It all started Saturday night, a time when no self-respecting plumber in the Americas will answer his 'emergency' phone. I went down to the basement to put in a load of laundry and noticed that the concrete floor under the washer was wet. We sometimes get a little water in that corner of the basement when it rains (and it had been), but something told me to open the door to the little bathroom that sits right next to our laundry area.
Tess was showering at the time; the waste pipe that runs from our washer to the main line was spurting some water out from under the cap. There's drainage in that area, so it wasn't too much of a mess yet, but I knew we had a problem.
"Houston," I said to Patrick when he walked through the door from some errands about a half hour later, "Come check this out." I turned on the tap to the slop sink so that he could see the mini-geyser-like action. He crouched down, hemmed and hawed, and talked man-talk to the pipe for a few minutes. I informed him that I'd already left a message for our regular plumber; we had some time to kill until we had to leave for dinner with our highly entertaining friends J&J, so we spent it leaving messages with other plumbers in the area. You know, just in case.
We kept hygiene activities to the barest minimum the next morning ("Take the shortest shower of your life," I admonished Christian as I shook him awake), and I knew that, between church and a luncheon at a friends' house, we'd be gone most of Sunday. I hoped that would mean we wouldn't have too much back-up to deal with, knowing that we wouldn't see a plumber until at least this morning.
We got home a little before Super Bowl kick-off time last night; our regular plumber had left a message (the only one who ever did), so I called him back on his cell phone right away. "Jack," I said, "I know you're just sitting down to watch the game, but please send somebody over first thing in the morning. You know we have five kids; you know how much flushing that entails." Maybe he sensed my panic, or maybe he was just eager to listen to Jordin Sparks sing "The Star-Spangled Banner." Either way, he hurriedly agreed; I rang off and got our game snacks ready using mostly disposable dishes.
I awoke at 5:30 this morning to a hideous burping sound. "It's the basement toilet," Patrick muttered into the dark. Christian, in his sleep-deprived haze (we had let the boys stay up for the whole exciting game), had forgotten our need to conserve and was taking a regular-length shower.
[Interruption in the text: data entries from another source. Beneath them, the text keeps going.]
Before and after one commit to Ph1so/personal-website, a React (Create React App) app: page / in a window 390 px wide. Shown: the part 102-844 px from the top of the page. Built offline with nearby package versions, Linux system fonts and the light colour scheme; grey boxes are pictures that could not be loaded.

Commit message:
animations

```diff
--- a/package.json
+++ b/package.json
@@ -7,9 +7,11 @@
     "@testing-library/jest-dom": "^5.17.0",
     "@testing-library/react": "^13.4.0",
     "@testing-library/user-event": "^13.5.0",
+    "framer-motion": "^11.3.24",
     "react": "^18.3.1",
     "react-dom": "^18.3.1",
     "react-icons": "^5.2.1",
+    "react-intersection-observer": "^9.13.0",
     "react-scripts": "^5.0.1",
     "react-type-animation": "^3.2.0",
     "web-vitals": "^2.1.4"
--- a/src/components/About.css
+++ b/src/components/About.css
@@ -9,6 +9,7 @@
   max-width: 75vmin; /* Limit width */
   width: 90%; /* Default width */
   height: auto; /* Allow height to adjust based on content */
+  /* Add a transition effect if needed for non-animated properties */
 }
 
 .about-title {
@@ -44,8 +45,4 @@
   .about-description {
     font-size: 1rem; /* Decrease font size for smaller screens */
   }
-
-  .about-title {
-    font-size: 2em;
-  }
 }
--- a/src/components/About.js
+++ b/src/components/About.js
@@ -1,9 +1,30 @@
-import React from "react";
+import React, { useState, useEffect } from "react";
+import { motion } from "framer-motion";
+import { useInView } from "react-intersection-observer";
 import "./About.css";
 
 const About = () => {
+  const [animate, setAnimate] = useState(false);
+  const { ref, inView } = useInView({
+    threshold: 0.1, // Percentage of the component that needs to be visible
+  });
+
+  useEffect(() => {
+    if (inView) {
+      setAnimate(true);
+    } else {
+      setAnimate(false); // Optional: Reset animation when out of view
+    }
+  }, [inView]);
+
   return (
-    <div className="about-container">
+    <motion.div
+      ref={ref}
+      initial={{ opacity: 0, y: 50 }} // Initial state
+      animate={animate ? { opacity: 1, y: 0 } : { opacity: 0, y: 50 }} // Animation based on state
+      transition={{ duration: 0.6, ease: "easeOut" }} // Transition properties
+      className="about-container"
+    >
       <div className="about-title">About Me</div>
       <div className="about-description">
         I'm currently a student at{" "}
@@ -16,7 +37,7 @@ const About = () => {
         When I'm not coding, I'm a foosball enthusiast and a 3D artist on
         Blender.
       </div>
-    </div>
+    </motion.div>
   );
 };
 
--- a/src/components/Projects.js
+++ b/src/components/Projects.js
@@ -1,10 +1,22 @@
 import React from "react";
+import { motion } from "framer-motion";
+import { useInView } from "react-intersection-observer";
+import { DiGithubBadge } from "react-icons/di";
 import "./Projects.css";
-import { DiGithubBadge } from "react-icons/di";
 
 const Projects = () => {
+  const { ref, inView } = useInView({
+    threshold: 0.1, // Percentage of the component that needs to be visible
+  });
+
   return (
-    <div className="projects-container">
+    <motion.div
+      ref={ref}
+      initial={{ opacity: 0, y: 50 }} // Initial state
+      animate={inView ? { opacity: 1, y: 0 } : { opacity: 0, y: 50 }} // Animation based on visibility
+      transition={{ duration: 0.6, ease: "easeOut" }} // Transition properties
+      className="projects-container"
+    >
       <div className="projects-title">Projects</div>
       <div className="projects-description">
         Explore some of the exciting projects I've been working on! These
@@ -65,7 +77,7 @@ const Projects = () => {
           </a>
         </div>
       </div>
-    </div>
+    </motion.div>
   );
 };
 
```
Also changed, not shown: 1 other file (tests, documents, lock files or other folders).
When Jack's son John arrived this morning at about 9:00, I led him to the little basement bathroom. I won't describe for you what met me when I opened the door, but remember my pregnancy-induced super-mega-bionic sense of smell and my overactive gag reflex. Breathing through my mouth, I walked back out and asked John to give me a minute. He, in turn, took one look at the room and said, "You'll need to call our 'rooter' subcontractor, Al. I don't have the equipment for this." He gave me the number and left quickly.
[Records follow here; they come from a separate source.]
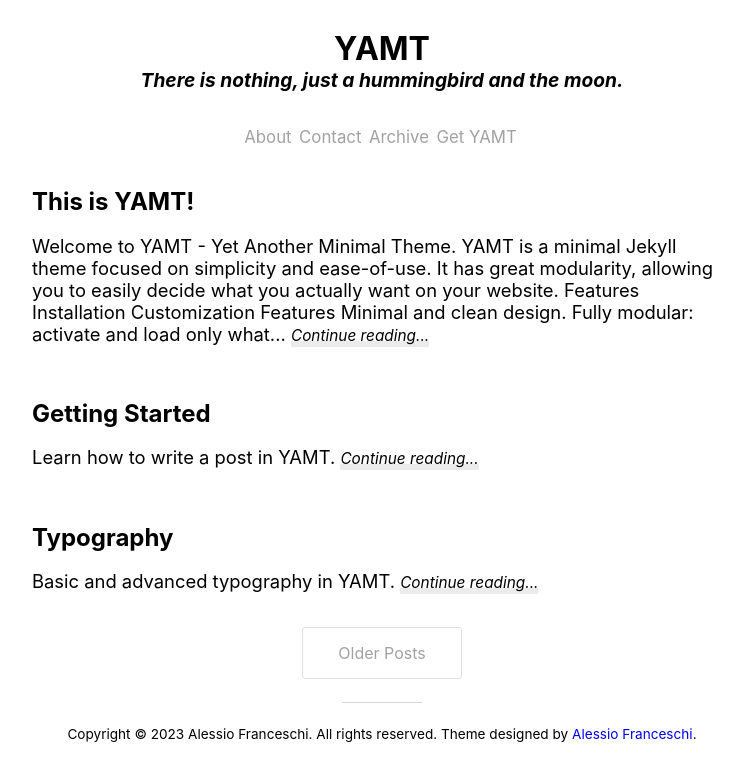
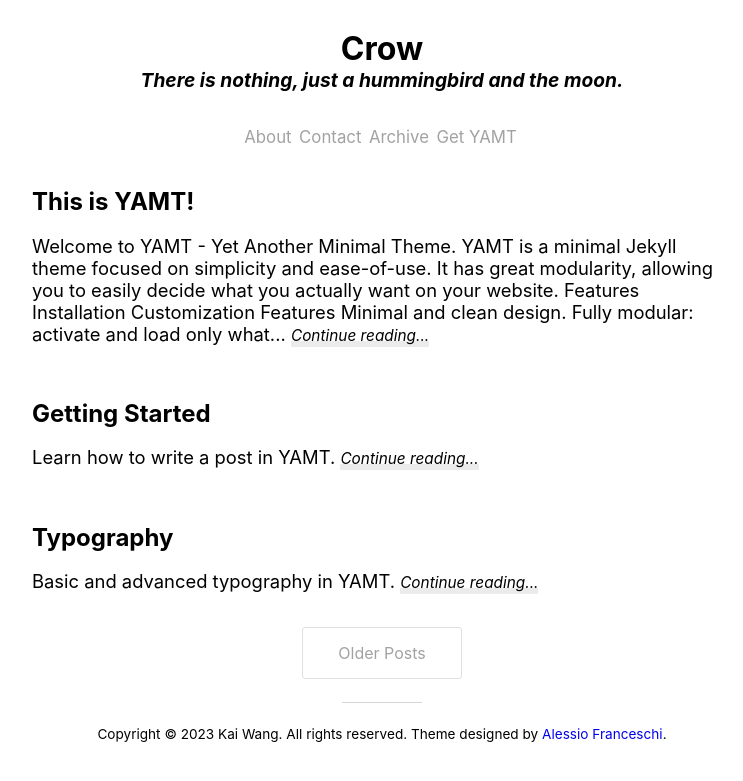
Before and after one commit to ICOTRT2024/Crow-Moon.github.io, a Jekyll site: the page built from index.html, in a window 1280 px wide. Shown: the top 781 px of the page, without its empty margins (258-1001 px from the left). Built offline with Jekyll 4.4.1, drawn with Linux system fonts in a browser that asks for light colours; nearby versions of some CDN libraries; the list of posts is cut into pages by our own code.

Commit message:
Update _config.yml

```diff
--- a/_config.yml
+++ b/_config.yml
@@ -1,12 +1,12 @@
 # Site settings
-title: YAMT
-description: "Yet Another Minimal Theme"
-url:  "https://pandasekh.github.io/Jekyll-YAMT/" # Actual base url of the website
+title: Crow
+description: "Kai Wang's Home Page"
+url:  "https://crow-moon.github.io" # Actual base url of the website
 baseurl: "/"           # url of the jekyll blog. e.g. if you set url to "mysite.com" and baseurl to "blog", the jekyll website will work on "mysite.com/blog"
 author:
-  name: "Alessio Franceschi"
-  email: "alessiofranceschi2@gmail.com"
-  url: "https://alessiofranceschi.me"
+  name: "Kai Wang"
+  email: "wangkaimath@hotmail.com"
+  url: "https://crow-moon.github.io"
 permalink: /:year/:month/:day/:title:output_ext
 
 #Plugins
```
I called Al and got his angel wife on the phone. At first, she said Al's day was very full, but when I uttered the magic words "five kids" (and perhaps when she heard the desperation in my voice), she had a change of heart and was able to schedule us for an appointment at noon.
In the meantime, I put my normal routine on hold. No dishes (still left from Saturday); no laundry; no exercise, since I couldn't shower. No flushing (Daniel, a.k.a. "Mr. Fastidious," really didn't like that). I got caught up on some other tasks and waited.
Al was great. He arrived on time, brought in his fancy drain snake with attached camera (again: yerrrrch), and had the line cleared in about a half hour. I happily wrote him a large check, took his card (which I plan to laminate and put in a very safe place), and sent him on his way--after hearing what the clogging culprit was.
("They don't break down," Al said, waxing philosophical. "I've seen it time and time again. Once you flush one, it's the beginning of the end.")
Who flushed the wipes, and when? It is a puzzlement. Daniel has been potty-trained for a couple of months; I can't remember the last time we had the wipes box out. And I've always known that regular wipes aren't flushable; every box you buy says so in prominent typeface on the back.
And yet, and yet. The evidence was incontrovertible. (Though I should say that I take Al's testimony at face value; I didn't confirm his diagnosis with my own eyes.)
The crisis is over; all that remains is catching up on the laundry and kitchen maintenance. That, and somehow steeling myself--or providing enough incentive to someone else in the house--to take a bucket of water and some bleach down to the little bathroom to clean up the remaining detritus. Jove's nightgown: I can barely stand the thought.